YOUR TASK:
Please reproduce all of the lines below, word for word and in full.
######
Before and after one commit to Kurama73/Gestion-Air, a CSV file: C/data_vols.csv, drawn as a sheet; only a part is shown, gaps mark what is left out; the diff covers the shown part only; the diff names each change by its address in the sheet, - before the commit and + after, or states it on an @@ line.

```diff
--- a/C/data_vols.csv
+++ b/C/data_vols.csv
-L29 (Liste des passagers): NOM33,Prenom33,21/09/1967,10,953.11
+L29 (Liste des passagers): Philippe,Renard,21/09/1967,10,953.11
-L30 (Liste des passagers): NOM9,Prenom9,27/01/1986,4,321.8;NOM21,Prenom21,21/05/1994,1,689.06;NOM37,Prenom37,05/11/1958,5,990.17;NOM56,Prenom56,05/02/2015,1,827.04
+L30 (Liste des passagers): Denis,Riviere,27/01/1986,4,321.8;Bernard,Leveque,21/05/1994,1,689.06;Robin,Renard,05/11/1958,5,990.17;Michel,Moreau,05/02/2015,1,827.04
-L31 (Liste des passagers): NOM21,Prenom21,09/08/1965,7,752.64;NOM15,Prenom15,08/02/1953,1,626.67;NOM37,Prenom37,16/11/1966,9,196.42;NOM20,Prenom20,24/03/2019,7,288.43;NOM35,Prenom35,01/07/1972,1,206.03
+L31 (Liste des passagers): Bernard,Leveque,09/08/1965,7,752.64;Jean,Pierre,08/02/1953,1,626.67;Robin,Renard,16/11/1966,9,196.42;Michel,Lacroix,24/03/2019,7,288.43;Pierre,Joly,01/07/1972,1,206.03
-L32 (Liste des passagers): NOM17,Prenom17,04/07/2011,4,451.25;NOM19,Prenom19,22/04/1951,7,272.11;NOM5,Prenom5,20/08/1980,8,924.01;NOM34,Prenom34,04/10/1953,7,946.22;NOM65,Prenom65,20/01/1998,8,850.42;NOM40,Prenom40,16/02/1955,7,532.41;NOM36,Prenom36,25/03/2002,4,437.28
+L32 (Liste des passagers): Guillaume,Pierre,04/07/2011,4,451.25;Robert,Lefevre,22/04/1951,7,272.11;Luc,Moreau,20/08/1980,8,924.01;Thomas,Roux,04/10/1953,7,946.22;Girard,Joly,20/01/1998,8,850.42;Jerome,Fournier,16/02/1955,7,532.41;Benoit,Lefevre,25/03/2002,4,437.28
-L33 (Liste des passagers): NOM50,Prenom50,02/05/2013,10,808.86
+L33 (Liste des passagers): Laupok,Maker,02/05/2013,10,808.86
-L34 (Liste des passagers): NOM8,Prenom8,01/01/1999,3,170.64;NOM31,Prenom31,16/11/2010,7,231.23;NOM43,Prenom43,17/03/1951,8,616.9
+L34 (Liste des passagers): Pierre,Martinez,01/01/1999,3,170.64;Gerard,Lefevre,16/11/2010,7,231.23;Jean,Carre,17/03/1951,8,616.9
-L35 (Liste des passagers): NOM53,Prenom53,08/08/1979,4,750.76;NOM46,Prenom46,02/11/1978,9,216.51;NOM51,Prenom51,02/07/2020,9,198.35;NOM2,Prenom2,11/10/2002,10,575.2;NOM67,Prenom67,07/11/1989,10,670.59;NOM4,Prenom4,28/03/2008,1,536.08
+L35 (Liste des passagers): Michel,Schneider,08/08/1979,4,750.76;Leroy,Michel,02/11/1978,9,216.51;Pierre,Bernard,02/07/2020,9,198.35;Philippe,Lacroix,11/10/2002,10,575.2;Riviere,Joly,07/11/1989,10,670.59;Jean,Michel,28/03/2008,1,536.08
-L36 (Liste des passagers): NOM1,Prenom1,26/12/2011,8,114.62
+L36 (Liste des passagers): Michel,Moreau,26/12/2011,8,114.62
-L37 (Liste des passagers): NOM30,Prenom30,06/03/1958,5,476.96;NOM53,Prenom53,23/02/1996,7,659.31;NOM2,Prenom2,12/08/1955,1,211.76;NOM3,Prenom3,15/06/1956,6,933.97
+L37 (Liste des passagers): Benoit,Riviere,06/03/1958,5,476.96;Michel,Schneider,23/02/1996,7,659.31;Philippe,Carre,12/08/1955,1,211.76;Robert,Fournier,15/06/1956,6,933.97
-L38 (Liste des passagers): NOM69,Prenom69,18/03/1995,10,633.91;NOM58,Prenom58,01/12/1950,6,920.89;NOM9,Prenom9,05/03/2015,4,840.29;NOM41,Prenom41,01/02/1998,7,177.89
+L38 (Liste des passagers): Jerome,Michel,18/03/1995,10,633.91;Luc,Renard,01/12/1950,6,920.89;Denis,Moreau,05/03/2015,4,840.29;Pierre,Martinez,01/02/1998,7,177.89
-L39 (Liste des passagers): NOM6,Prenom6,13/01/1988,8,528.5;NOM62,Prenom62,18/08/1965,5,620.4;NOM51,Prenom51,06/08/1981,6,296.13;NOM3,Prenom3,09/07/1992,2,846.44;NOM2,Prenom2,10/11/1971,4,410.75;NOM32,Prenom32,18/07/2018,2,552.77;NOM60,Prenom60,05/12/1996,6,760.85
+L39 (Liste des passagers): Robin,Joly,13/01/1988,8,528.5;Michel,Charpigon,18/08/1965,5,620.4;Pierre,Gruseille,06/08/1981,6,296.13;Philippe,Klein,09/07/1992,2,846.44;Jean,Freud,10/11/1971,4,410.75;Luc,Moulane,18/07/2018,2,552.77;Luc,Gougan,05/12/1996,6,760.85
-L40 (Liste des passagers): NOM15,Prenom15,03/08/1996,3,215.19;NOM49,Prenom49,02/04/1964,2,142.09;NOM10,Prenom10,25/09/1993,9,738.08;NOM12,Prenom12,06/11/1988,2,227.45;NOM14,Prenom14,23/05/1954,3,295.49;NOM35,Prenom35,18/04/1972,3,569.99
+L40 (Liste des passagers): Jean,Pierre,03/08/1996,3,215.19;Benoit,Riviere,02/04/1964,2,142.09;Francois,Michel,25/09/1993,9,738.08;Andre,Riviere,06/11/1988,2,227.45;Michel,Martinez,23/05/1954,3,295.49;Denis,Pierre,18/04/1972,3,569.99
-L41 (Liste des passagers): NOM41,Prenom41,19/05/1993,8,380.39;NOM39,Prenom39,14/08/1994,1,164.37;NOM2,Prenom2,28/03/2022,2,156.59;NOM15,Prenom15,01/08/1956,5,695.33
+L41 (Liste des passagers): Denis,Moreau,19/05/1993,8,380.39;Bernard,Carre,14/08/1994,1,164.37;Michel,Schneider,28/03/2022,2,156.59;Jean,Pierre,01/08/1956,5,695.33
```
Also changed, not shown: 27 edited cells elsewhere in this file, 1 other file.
######
RESPONSE AREA:
Before and after one commit to Kurama73/Gestion-Air, a CSV file: C/data_vols.csv, drawn as a sheet; only a part is shown, gaps mark what is left out; the diff covers the shown part only; the diff names each change by its address in the sheet, - before the commit and + after, or states it on an @@ line.

```diff
--- a/C/data_vols.csv
+++ b/C/data_vols.csv
-L29 (Liste des passagers): NOM33,Prenom33,21/09/1967,10,953.11
+L29 (Liste des passagers): Philippe,Renard,21/09/1967,10,953.11
-L30 (Liste des passagers): NOM9,Prenom9,27/01/1986,4,321.8;NOM21,Prenom21,21/05/1994,1,689.06;NOM37,Prenom37,05/11/1958,5,990.17;NOM56,Prenom56,05/02/2015,1,827.04
+L30 (Liste des passagers): Denis,Riviere,27/01/1986,4,321.8;Bernard,Leveque,21/05/1994,1,689.06;Robin,Renard,05/11/1958,5,990.17;Michel,Moreau,05/02/2015,1,827.04
-L31 (Liste des passagers): NOM21,Prenom21,09/08/1965,7,752.64;NOM15,Prenom15,08/02/1953,1,626.67;NOM37,Prenom37,16/11/1966,9,196.42;NOM20,Prenom20,24/03/2019,7,288.43;NOM35,Prenom35,01/07/1972,1,206.03
+L31 (Liste des passagers): Bernard,Leveque,09/08/1965,7,752.64;Jean,Pierre,08/02/1953,1,626.67;Robin,Renard,16/11/1966,9,196.42;Michel,Lacroix,24/03/2019,7,288.43;Pierre,Joly,01/07/1972,1,206.03
-L32 (Liste des passagers): NOM17,Prenom17,04/07/2011,4,451.25;NOM19,Prenom19,22/04/1951,7,272.11;NOM5,Prenom5,20/08/1980,8,924.01;NOM34,Prenom34,04/10/1953,7,946.22;NOM65,Prenom65,20/01/1998,8,850.42;NOM40,Prenom40,16/02/1955,7,532.41;NOM36,Prenom36,25/03/2002,4,437.28
+L32 (Liste des passagers): Guillaume,Pierre,04/07/2011,4,451.25;Robert,Lefevre,22/04/1951,7,272.11;Luc,Moreau,20/08/1980,8,924.01;Thomas,Roux,04/10/1953,7,946.22;Girard,Joly,20/01/1998,8,850.42;Jerome,Fournier,16/02/1955,7,532.41;Benoit,Lefevre,25/03/2002,4,437.28
-L33 (Liste des passagers): NOM50,Prenom50,02/05/2013,10,808.86
+L33 (Liste des passagers): Laupok,Maker,02/05/2013,10,808.86
-L34 (Liste des passagers): NOM8,Prenom8,01/01/1999,3,170.64;NOM31,Prenom31,16/11/2010,7,231.23;NOM43,Prenom43,17/03/1951,8,616.9
+L34 (Liste des passagers): Pierre,Martinez,01/01/1999,3,170.64;Gerard,Lefevre,16/11/2010,7,231.23;Jean,Carre,17/03/1951,8,616.9
-L35 (Liste des passagers): NOM53,Prenom53,08/08/1979,4,750.76;NOM46,Prenom46,02/11/1978,9,216.51;NOM51,Prenom51,02/07/2020,9,198.35;NOM2,Prenom2,11/10/2002,10,575.2;NOM67,Prenom67,07/11/1989,10,670.59;NOM4,Prenom4,28/03/2008,1,536.08
+L35 (Liste des passagers): Michel,Schneider,08/08/1979,4,750.76;Leroy,Michel,02/11/1978,9,216.51;Pierre,Bernard,02/07/2020,9,198.35;Philippe,Lacroix,11/10/2002,10,575.2;Riviere,Joly,07/11/1989,10,670.59;Jean,Michel,28/03/2008,1,536.08
-L36 (Liste des passagers): NOM1,Prenom1,26/12/2011,8,114.62
+L36 (Liste des passagers): Michel,Moreau,26/12/2011,8,114.62
-L37 (Liste des passagers): NOM30,Prenom30,06/03/1958,5,476.96;NOM53,Prenom53,23/02/1996,7,659.31;NOM2,Prenom2,12/08/1955,1,211.76;NOM3,Prenom3,15/06/1956,6,933.97
+L37 (Liste des passagers): Benoit,Riviere,06/03/1958,5,476.96;Michel,Schneider,23/02/1996,7,659.31;Philippe,Carre,12/08/1955,1,211.76;Robert,Fournier,15/06/1956,6,933.97
-L38 (Liste des passagers): NOM69,Prenom69,18/03/1995,10,633.91;NOM58,Prenom58,01/12/1950,6,920.89;NOM9,Prenom9,05/03/2015,4,840.29;NOM41,Prenom41,01/02/1998,7,177.89
+L38 (Liste des passagers): Jerome,Michel,18/03/1995,10,633.91;Luc,Renard,01/12/1950,6,920.89;Denis,Moreau,05/03/2015,4,840.29;Pierre,Martinez,01/02/1998,7,177.89
-L39 (Liste des passagers): NOM6,Prenom6,13/01/1988,8,528.5;NOM62,Prenom62,18/08/1965,5,620.4;NOM51,Prenom51,06/08/1981,6,296.13;NOM3,Prenom3,09/07/1992,2,846.44;NOM2,Prenom2,10/11/1971,4,410.75;NOM32,Prenom32,18/07/2018,2,552.77;NOM60,Prenom60,05/12/1996,6,760.85
+L39 (Liste des passagers): Robin,Joly,13/01/1988,8,528.5;Michel,Charpigon,18/08/1965,5,620.4;Pierre,Gruseille,06/08/1981,6,296.13;Philippe,Klein,09/07/1992,2,846.44;Jean,Freud,10/11/1971,4,410.75;Luc,Moulane,18/07/2018,2,552.77;Luc,Gougan,05/12/1996,6,760.85
-L40 (Liste des passagers): NOM15,Prenom15,03/08/1996,3,215.19;NOM49,Prenom49,02/04/1964,2,142.09;NOM10,Prenom10,25/09/1993,9,738.08;NOM12,Prenom12,06/11/1988,2,227.45;NOM14,Prenom14,23/05/1954,3,295.49;NOM35,Prenom35,18/04/1972,3,569.99
+L40 (Liste des passagers): Jean,Pierre,03/08/1996,3,215.19;Benoit,Riviere,02/04/1964,2,142.09;Francois,Michel,25/09/1993,9,738.08;Andre,Riviere,06/11/1988,2,227.45;Michel,Martinez,23/05/1954,3,295.49;Denis,Pierre,18/04/1972,3,569.99
-L41 (Liste des passagers): NOM41,Prenom41,19/05/1993,8,380.39;NOM39,Prenom39,14/08/1994,1,164.37;NOM2,Prenom2,28/03/2022,2,156.59;NOM15,Prenom15,01/08/1956,5,695.33
+L41 (Liste des passagers): Denis,Moreau,19/05/1993,8,380.39;Bernard,Carre,14/08/1994,1,164.37;Michel,Schneider,28/03/2022,2,156.59;Jean,Pierre,01/08/1956,5,695.33
```
Also changed, not shown: 27 edited cells elsewhere in this file, 1 other file.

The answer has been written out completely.